_Material supplied:_
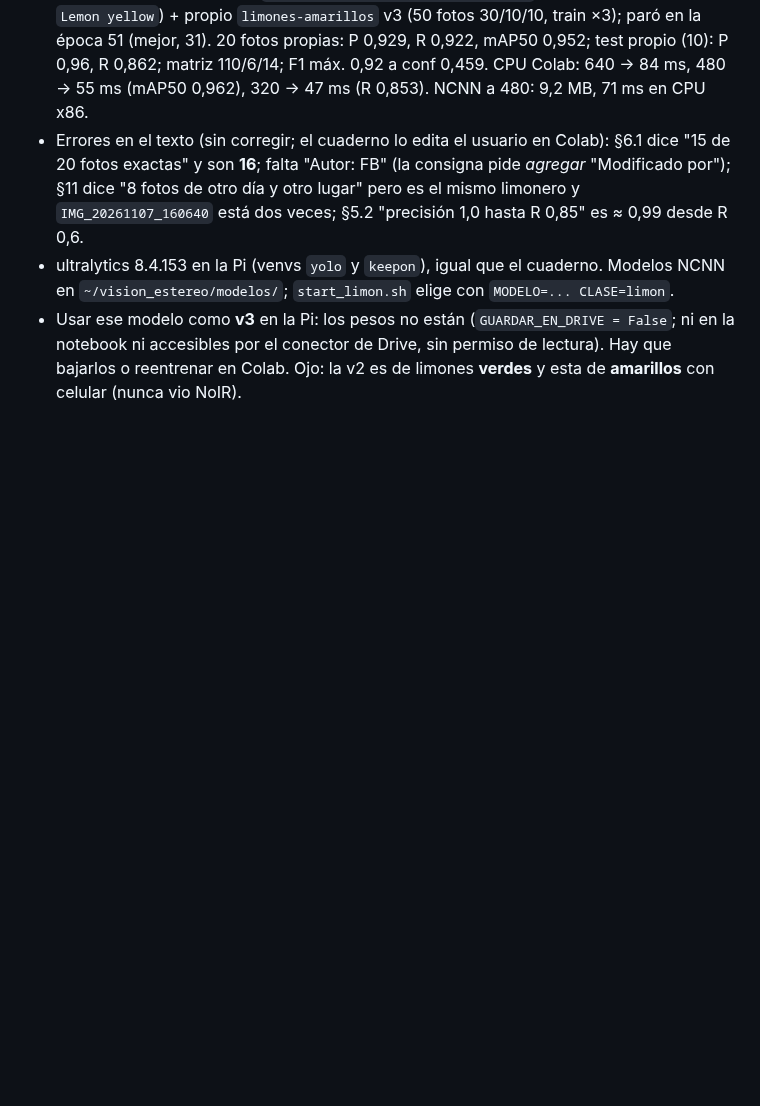
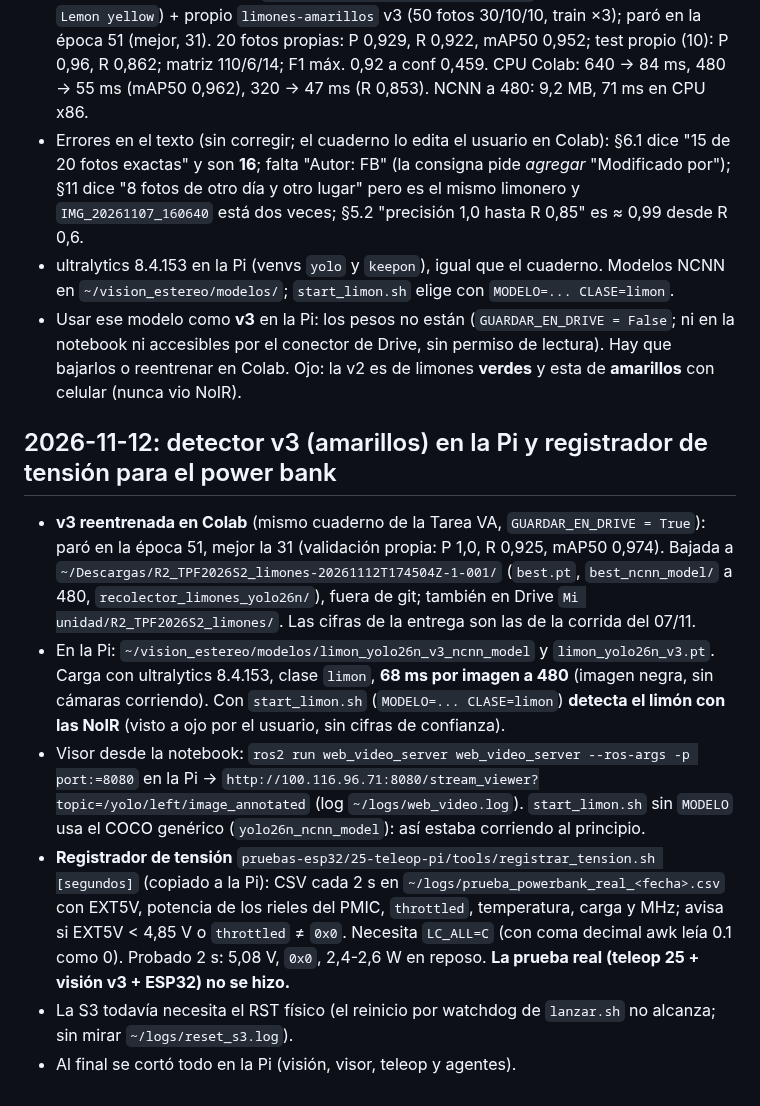
Before and after one commit to HecVelaz/recolector_de_frutas, a Markdown page: docs/BITACORA.md, the part around the change. Drawn GitHub-style; blank space fills up the shorter version.

Commit message:
Cierre 12/11: detector v3 (amarillos) en la Pi, detecta con las NoIR; registrador de tensión listo para la prueba del power bank
Co-Authored-By: Claude Opus 5.5 <noreply@anthropic.com>

```diff
--- a/docs/BITACORA.md
+++ b/docs/BITACORA.md
@@ -714,3 +714,22 @@ ros2 run teleop_twist_keyboard teleop_twist_keyboard          # frenar con el ej
 - Usar ese modelo como **v3** en la Pi: los pesos no están (`GUARDAR_EN_DRIVE = False`; ni en la notebook ni
   accesibles por el conector de Drive, sin permiso de lectura). Hay que bajarlos o reentrenar en Colab. Ojo: la v2 es
   de limones **verdes** y esta de **amarillos** con celular (nunca vio NoIR).
+
+## 2026-11-12: detector v3 (amarillos) en la Pi y registrador de tensión para el power bank
+- **v3 reentrenada en Colab** (mismo cuaderno de la Tarea VA, `GUARDAR_EN_DRIVE = True`): paró en la época 51, mejor
+  la 31 (validación propia: P 1,0, R 0,925, mAP50 0,974). Bajada a `~/Descargas/R2_TPF2026S2_limones-20261112T174504Z-1-001/`
+  (`best.pt`, `best_ncnn_model/` a 480, `recolector_limones_yolo26n/`), fuera de git; también en Drive
+  `Mi unidad/R2_TPF2026S2_limones/`. Las cifras de la entrega son las de la corrida del 07/11.
+- En la Pi: `~/vision_estereo/modelos/limon_yolo26n_v3_ncnn_model` y `limon_yolo26n_v3.pt`. Carga con ultralytics
+  8.4.153, clase `limon`, **68 ms por imagen a 480** (imagen negra, sin cámaras corriendo). Con `start_limon.sh`
+  (`MODELO=... CLASE=limon`) **detecta el limón con las NoIR** (visto a ojo por el usuario, sin cifras de confianza).
+- Visor desde la notebook: `ros2 run web_video_server web_video_server --ros-args -p port:=8080` en la Pi →
+  `http://100.116.96.71:8080/stream_viewer?topic=/yolo/left/image_annotated` (log `~/logs/web_video.log`).
+  `start_limon.sh` sin `MODELO` usa el COCO genérico (`yolo26n_ncnn_model`): así estaba corriendo al principio.
+- **Registrador de tensión** `pruebas-esp32/25-teleop-pi/tools/registrar_tension.sh [segundos]` (copiado a la Pi):
+  CSV cada 2 s en `~/logs/prueba_powerbank_real_<fecha>.csv` con EXT5V, potencia de los rieles del PMIC, `throttled`,
+  temperatura, carga y MHz; avisa si EXT5V < 4,85 V o `throttled` ≠ `0x0`. Necesita `LC_ALL=C` (con coma decimal awk
+  leía 0.1 como 0). Probado 2 s: 5,08 V, `0x0`, 2,4-2,6 W en reposo. **La prueba real (teleop 25 + visión v3 + ESP32)
+  no se hizo.**
+- La S3 todavía necesita el RST físico (el reinicio por watchdog de `lanzar.sh` no alcanza; sin mirar `~/logs/reset_s3.log`).
+- Al final se cortó todo en la Pi (visión, visor, teleop y agentes).
```
Also changed, not shown: docs/ESTADO.md (+5 -5 lines), docs/PENDIENTES.md (+4 -4 lines).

_What to work on:_ Report the number of lines in the listing above that include the word "throttled", and nothing else.

_Answer for this exercise:_ 2